Nairobi’s First Stripper

About the year 1948, Nairobi had one very popular nightclub called the 400 Club that, with new management, changed its name to The Travellers Club. The new manager sought the permission of the Michael O’Rourke, the then Commissioner of Police, to employ a professional strip-tease dancer on a short assignment. Michael had a preview of the act and gave his permission on condition that the Club staff should be excluded from the performance. (That was the way things were in those far-off days).

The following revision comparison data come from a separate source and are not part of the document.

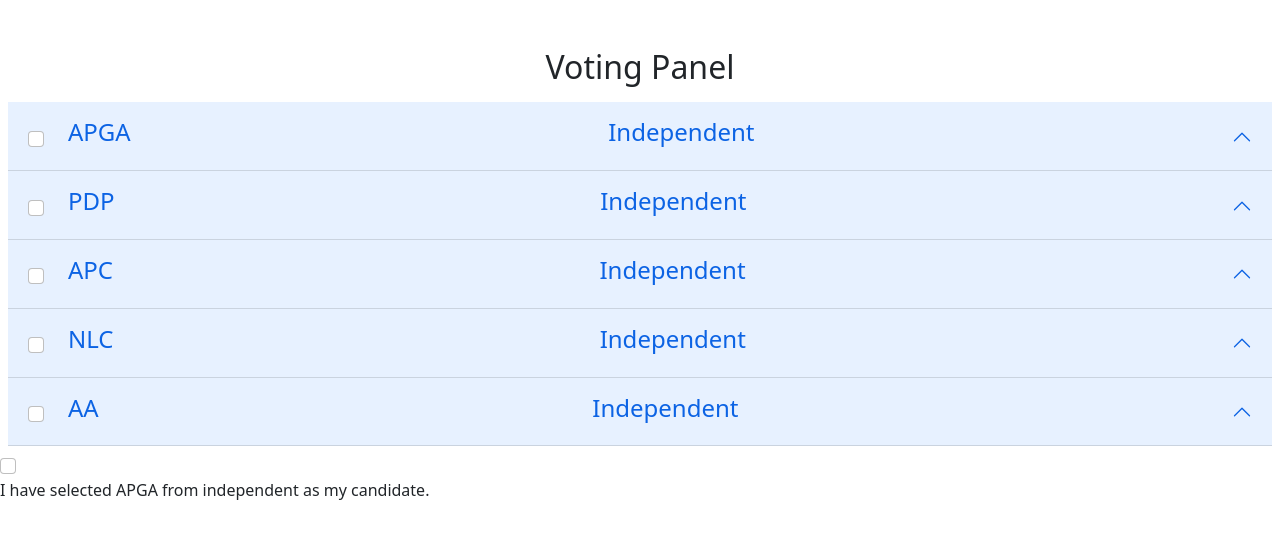
Repository: DavidManiIbrahim/Voting-app
Page: panel.html
An editor plug-in stored every save of this project. The page is shown before and after the next save, followed by the edit.
The browser window is 1280 px wide. The pictures show the whole page.

Above is the page before, as saved 2025-01-20 06:40:54.

After the next save:
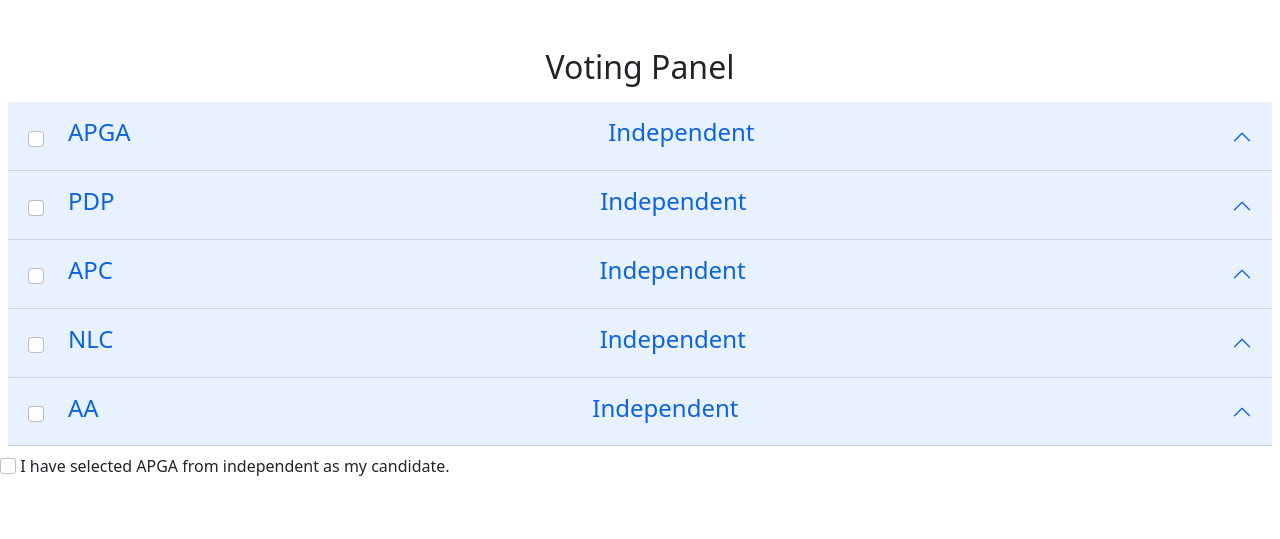
Saved 4 s later.
--- a/panel.html
+++ b/panel.html
@@ -185,7 +185,7 @@
     <label for="confirmation">
         <input type="checkbox" class="form-check-input" />
     </label>
-    <p>I have selected APGA from independent as my candidate.</p>
+    <span>I have selected APGA from independent as my candidate.</sp>
 
     <script src="./bootstrap.min.js"></script>
   </body>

The show was a great success with full houses almost every night. Eventually, for the final performance by this somewhat overweight lady who was certainly past her prime, she promised to put on a fan dance. There was standing room only for the customers. Sure enough, about midnight, all the staff were sent home and a small low platform about the size of a coffee table was brought onto the stage with a curtain all around it.

The lights dimmed, seductive music was played, the curtains opened and the lady proceeded to dance with a pair of huge ostrich feather fans that hid her attractions from view. At the end of the dance, the lady was back on the platform and then simultaneously she threw the fans apart, the lights went out and the curtains closed. There was tremendous applause and yells of, “Encore, encore!”

Then after a few minutes the lights dimmed again, the seductive music started and the curtains opened. However, instead of the stripper, who should appear with the fans and dressed only in his jockey underpants was none other than the manager of the then National Bank of India (these days called the Kenya Commercial Bank) by name Ollie Mitchell. He too was overweight – in fact very large. But by general consent he was a better dancer than the lady and received even greater applause.

Nevertheless, his directors were not amused and the following day Ollie was transferred to manage the new branch of the bank in Bukoba, Tanganyika.

Michael Aronson, Nairobi